### TASK STATEMENT
The answer should match the entries below word for word, minus their pictures.

### DATA TO PROCESS

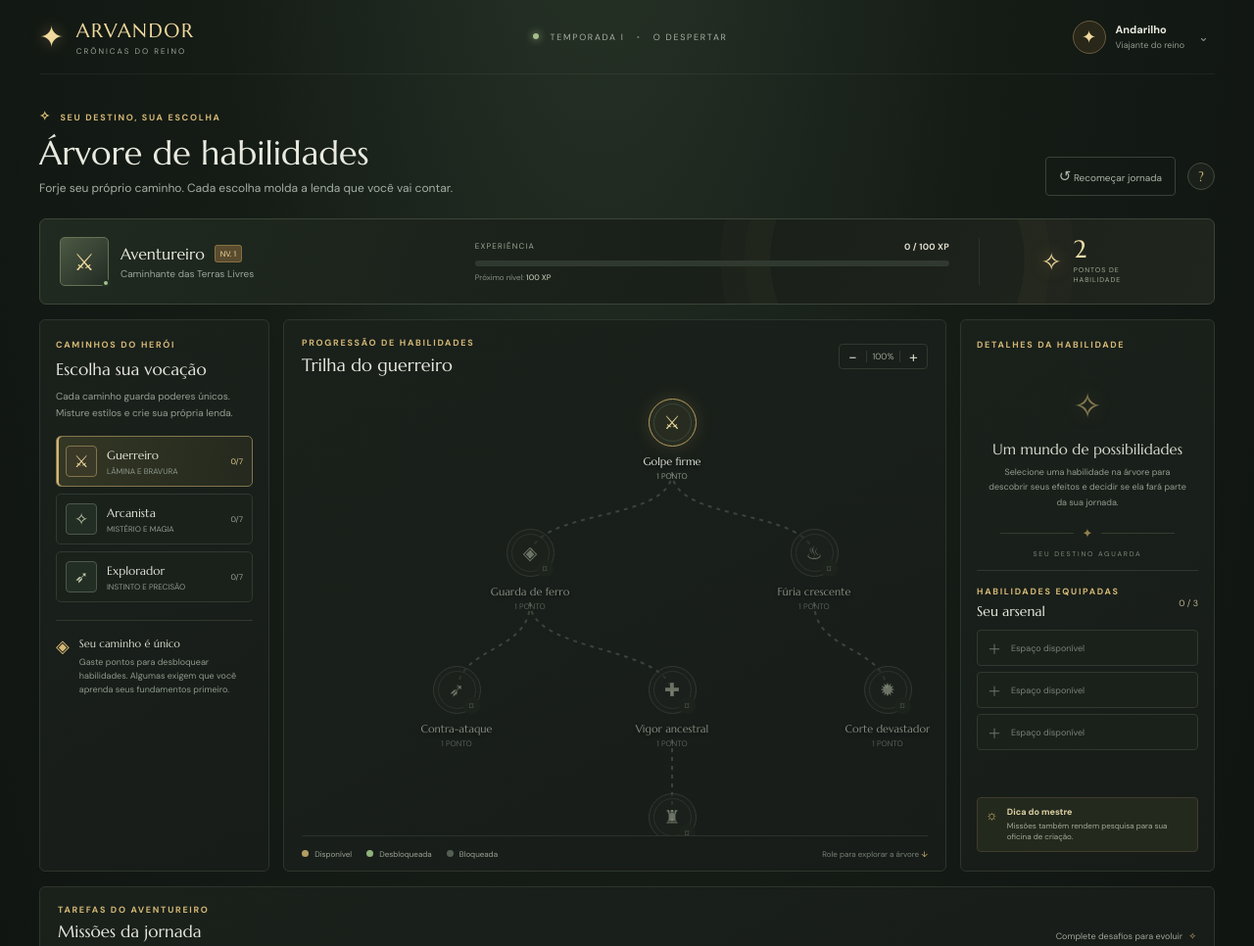
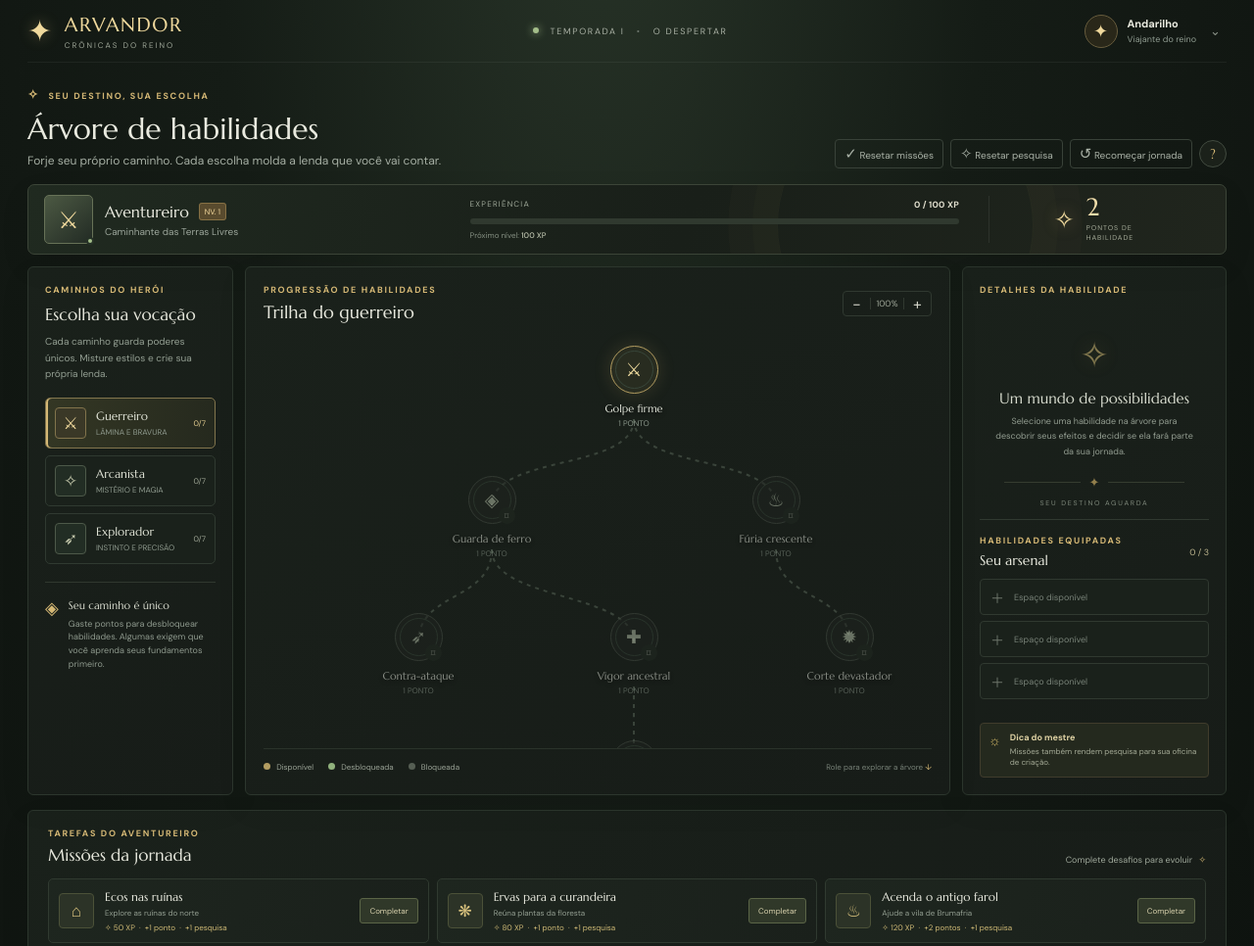
Before and after one commit to Linkyzx/PlayGround, a plain HTML site: page index.html in a window 1280 px wide. Shown: the top 966 px of the page at 98% size. Drawn offline with Linux system fonts and the light colour scheme.

Commit message:
Publish static build for issue #2
Run: 44200338359
Attempt: 1
Generation: 3
Source: 936702e2c33391b78b00617228e44a5dd75deb43

```diff
--- a/game.js
+++ b/game.js
@@ -116,6 +116,8 @@ function render(){renderHeader();renderPaths();renderTree();renderDetail();rende
 function showToast(message){const t=$('toast');t.textContent=message;t.classList.add('show');clearTimeout(toastTimer);toastTimer=setTimeout(()=>t.classList.remove('show'),2600);}
 $('zoomIn').addEventListener('click',()=>setZoom(Math.min(1.2,zoom+.1)));$('zoomOut').addEventListener('click',()=>setZoom(Math.max(.7,zoom-.1)));
 function setZoom(value){zoom=value;$('zoomLabel').textContent=`${Math.round(zoom*100)}%`;const world=$('treeWorld');world.style.setProperty('--zoom',zoom);world.classList.toggle('zoomed',window.innerWidth<700);if(window.innerWidth>=700){world.style.transform=`scale(${zoom})`;world.style.transformOrigin='top left';world.style.marginLeft='auto';}$('treeViewport').style.height=`${Math.max(390,465*zoom)}px`;}
+$('resetMissionsButton').addEventListener('click',()=>{if(!confirm('Resetar todas as missões concluídas? Os XP e pontos já recebidos serão mantidos.'))return;state.completed=[];save();render();showToast('Missões da jornada reiniciadas.');});
+$('resetResearchButton').addEventListener('click',()=>{if(!confirm('Resetar pesquisa e estudos? Habilidades criadas e equipamentos serão mantidos.'))return;state.research=0;state.studied=[];save();render();showToast('Pesquisa e estudos reiniciados.');});
 $('resetButton').addEventListener('click',()=>{if(!confirm('Recomeçar a jornada? Todo o progresso, habilidades e missões serão reiniciados.'))return;state={...initialState,unlocked:[],equipped:[],completed:[],studied:[],customSkills:[]};selectedSkill=null;save();render();showToast('Uma nova lenda começa agora.');});
 const help=$('helpDialog');$('helpButton').addEventListener('click',()=>help.showModal());$('closeHelp').addEventListener('click',()=>help.close());$('gotIt').addEventListener('click',()=>help.close());$('profileButton').addEventListener('click',()=>showToast('Você é quem escreve esta lenda.'));
 render();
--- a/index.html
+++ b/index.html
@@ -10,6 +10,7 @@
   <link rel="preconnect" href="https://fonts.gstatic.com" crossorigin>
   <link href="https://fonts.googleapis.com/css2?family=DM+Sans:wght@400;500;600;700&family=Marcellus&display=swap" rel="stylesheet">
   <link rel="stylesheet" href="style.css" />
+  <link rel="stylesheet" href="style.compact.css" />
 </head>
 <body>
   <div class="app-shell">
@@ -28,7 +29,7 @@
           <h1>Árvore de habilidades</h1>
           <p>Forje seu próprio caminho. Cada escolha molda a lenda que você vai contar.</p>
         </div>
-        <div class="hero-actions"><button class="quiet-button" id="resetButton">↺ <span>Recomeçar jornada</span></button><button class="help-button" id="helpButton" aria-label="Como jogar">?</button></div>
+        <div class="hero-actions"><button class="quiet-button" id="resetMissionsButton">✓ <span>Resetar missões</span></button><button class="quiet-button" id="resetResearchButton">✧ <span>Resetar pesquisa</span></button><button class="quiet-button" id="resetButton">↺ <span>Recomeçar jornada</span></button><button class="help-button" id="helpButton" aria-label="Como jogar">?</button></div>
       </section>
 
       <section class="player-strip">
--- /dev/null
+++ b/style.compact.css
@@ -0,0 +1,4 @@
+/* Compacta, responsiva e dinâmica */
+.app-shell{max-width:1320px;padding-inline:28px}.topbar{height:64px}.hero-row{padding:24px 0 16px}.hero-copy h1{font-size:30px}.hero-actions{gap:7px}.quiet-button{height:30px;padding:0 9px}.player-strip{min-height:72px;padding:10px 16px}.workspace{grid-template-columns:210px minmax(390px,1fr) 270px;gap:12px;margin-top:12px}.tree-panel{height:540px}.tree-viewport{height:430px}.left-panel,.right-panel{padding:17px}.hero-actions .quiet-button span{display:inline}.quest-grid{gap:8px}.quests-section{padding:17px 20px}.quest-card{min-height:66px;padding:10px}.workshop-section{margin-top:12px;padding:19px 20px}.study-area,.craft-area,.creations-area{margin-top:14px}.study-grid{gap:8px}.study-card{padding:9px}.craft-area{padding:12px}.creation-card{padding:9px}.panel,.player-strip,.quests-section,.workshop-section{box-shadow:0 12px 32px #00000012}.quiet-button:hover,.study-button:hover,.creation-equip:hover{border-color:var(--gold);transform:translateY(-1px)}.quiet-button,.study-button,.creation-equip,.path-card,.quest-button{transition:.18s ease}.panel-kicker{margin-bottom:4px}.toast{bottom:20px}
+@media(max-width:1100px){.app-shell{padding-inline:18px}.workspace{grid-template-columns:190px minmax(380px,1fr)}.right-panel{display:grid}.hero-actions .quiet-button span{font-size:9px}.tree-panel{height:520px}.workspace{gap:10px}}
+@media(max-width:700px){.app-shell{padding-inline:10px}.topbar{height:56px}.hero-row{align-items:center;padding:18px 0 12px}.hero-copy h1{font-size:24px}.hero-copy p{max-width:220px}.hero-actions{flex-wrap:wrap;justify-content:flex-end}.hero-actions .quiet-button{width:30px;padding:0}.hero-actions .quiet-button span{display:none}.player-strip{padding:9px}.workspace{gap:8px}.tree-panel{height:470px}.tree-viewport{height:390px}.quests-section,.workshop-section{padding:14px 12px}.quest-card{min-height:58px}.study-grid{grid-template-columns:1fr}.study-card{min-height:58px}.workshop-heading{align-items:flex-start}.research-counter{padding:7px 9px}.research-counter small{max-width:62px}.craft-area{padding:10px}.craft-controls{display:grid}.footer{padding:18px 0}.toast{right:10px;bottom:10px}}
```
Also changed, not shown: .omgithub/deployment.json, screenshots/latest.jpg (deleted).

### COMPLETED TASK
Before and after one commit to Linkyzx/PlayGround, a plain HTML site: page index.html in a window 1280 px wide. Shown: the top 966 px of the page at 98% size. Drawn offline with Linux system fonts and the light colour scheme.

Commit message:
Publish static build for issue #2
Run: 44200338359
Attempt: 1
Generation: 3
Source: 936702e2c33391b78b00617228e44a5dd75deb43

```diff
--- a/game.js
+++ b/game.js
@@ -116,6 +116,8 @@ function render(){renderHeader();renderPaths();renderTree();renderDetail();rende
 function showToast(message){const t=$('toast');t.textContent=message;t.classList.add('show');clearTimeout(toastTimer);toastTimer=setTimeout(()=>t.classList.remove('show'),2600);}
 $('zoomIn').addEventListener('click',()=>setZoom(Math.min(1.2,zoom+.1)));$('zoomOut').addEventListener('click',()=>setZoom(Math.max(.7,zoom-.1)));
 function setZoom(value){zoom=value;$('zoomLabel').textContent=`${Math.round(zoom*100)}%`;const world=$('treeWorld');world.style.setProperty('--zoom',zoom);world.classList.toggle('zoomed',window.innerWidth<700);if(window.innerWidth>=700){world.style.transform=`scale(${zoom})`;world.style.transformOrigin='top left';world.style.marginLeft='auto';}$('treeViewport').style.height=`${Math.max(390,465*zoom)}px`;}
+$('resetMissionsButton').addEventListener('click',()=>{if(!confirm('Resetar todas as missões concluídas? Os XP e pontos já recebidos serão mantidos.'))return;state.completed=[];save();render();showToast('Missões da jornada reiniciadas.');});
+$('resetResearchButton').addEventListener('click',()=>{if(!confirm('Resetar pesquisa e estudos? Habilidades criadas e equipamentos serão mantidos.'))return;state.research=0;state.studied=[];save();render();showToast('Pesquisa e estudos reiniciados.');});
 $('resetButton').addEventListener('click',()=>{if(!confirm('Recomeçar a jornada? Todo o progresso, habilidades e missões serão reiniciados.'))return;state={...initialState,unlocked:[],equipped:[],completed:[],studied:[],customSkills:[]};selectedSkill=null;save();render();showToast('Uma nova lenda começa agora.');});
 const help=$('helpDialog');$('helpButton').addEventListener('click',()=>help.showModal());$('closeHelp').addEventListener('click',()=>help.close());$('gotIt').addEventListener('click',()=>help.close());$('profileButton').addEventListener('click',()=>showToast('Você é quem escreve esta lenda.'));
 render();
--- a/index.html
+++ b/index.html
@@ -10,6 +10,7 @@
   <link rel="preconnect" href="https://fonts.gstatic.com" crossorigin>
   <link href="https://fonts.googleapis.com/css2?family=DM+Sans:wght@400;500;600;700&family=Marcellus&display=swap" rel="stylesheet">
   <link rel="stylesheet" href="style.css" />
+  <link rel="stylesheet" href="style.compact.css" />
 </head>
 <body>
   <div class="app-shell">
@@ -28,7 +29,7 @@
           <h1>Árvore de habilidades</h1>
           <p>Forje seu próprio caminho. Cada escolha molda a lenda que você vai contar.</p>
         </div>
-        <div class="hero-actions"><button class="quiet-button" id="resetButton">↺ <span>Recomeçar jornada</span></button><button class="help-button" id="helpButton" aria-label="Como jogar">?</button></div>
+        <div class="hero-actions"><button class="quiet-button" id="resetMissionsButton">✓ <span>Resetar missões</span></button><button class="quiet-button" id="resetResearchButton">✧ <span>Resetar pesquisa</span></button><button class="quiet-button" id="resetButton">↺ <span>Recomeçar jornada</span></button><button class="help-button" id="helpButton" aria-label="Como jogar">?</button></div>
       </section>
 
       <section class="player-strip">
--- /dev/null
+++ b/style.compact.css
@@ -0,0 +1,4 @@
+/* Compacta, responsiva e dinâmica */
+.app-shell{max-width:1320px;padding-inline:28px}.topbar{height:64px}.hero-row{padding:24px 0 16px}.hero-copy h1{font-size:30px}.hero-actions{gap:7px}.quiet-button{height:30px;padding:0 9px}.player-strip{min-height:72px;padding:10px 16px}.workspace{grid-template-columns:210px minmax(390px,1fr) 270px;gap:12px;margin-top:12px}.tree-panel{height:540px}.tree-viewport{height:430px}.left-panel,.right-panel{padding:17px}.hero-actions .quiet-button span{display:inline}.quest-grid{gap:8px}.quests-section{padding:17px 20px}.quest-card{min-height:66px;padding:10px}.workshop-section{margin-top:12px;padding:19px 20px}.study-area,.craft-area,.creations-area{margin-top:14px}.study-grid{gap:8px}.study-card{padding:9px}.craft-area{padding:12px}.creation-card{padding:9px}.panel,.player-strip,.quests-section,.workshop-section{box-shadow:0 12px 32px #00000012}.quiet-button:hover,.study-button:hover,.creation-equip:hover{border-color:var(--gold);transform:translateY(-1px)}.quiet-button,.study-button,.creation-equip,.path-card,.quest-button{transition:.18s ease}.panel-kicker{margin-bottom:4px}.toast{bottom:20px}
+@media(max-width:1100px){.app-shell{padding-inline:18px}.workspace{grid-template-columns:190px minmax(380px,1fr)}.right-panel{display:grid}.hero-actions .quiet-button span{font-size:9px}.tree-panel{height:520px}.workspace{gap:10px}}
+@media(max-width:700px){.app-shell{padding-inline:10px}.topbar{height:56px}.hero-row{align-items:center;padding:18px 0 12px}.hero-copy h1{font-size:24px}.hero-copy p{max-width:220px}.hero-actions{flex-wrap:wrap;justify-content:flex-end}.hero-actions .quiet-button{width:30px;padding:0}.hero-actions .quiet-button span{display:none}.player-strip{padding:9px}.workspace{gap:8px}.tree-panel{height:470px}.tree-viewport{height:390px}.quests-section,.workshop-section{padding:14px 12px}.quest-card{min-height:58px}.study-grid{grid-template-columns:1fr}.study-card{min-height:58px}.workshop-heading{align-items:flex-start}.research-counter{padding:7px 9px}.research-counter small{max-width:62px}.craft-area{padding:10px}.craft-controls{display:grid}.footer{padding:18px 0}.toast{right:10px;bottom:10px}}
```
Also changed, not shown: .omgithub/deployment.json, screenshots/latest.jpg (deleted).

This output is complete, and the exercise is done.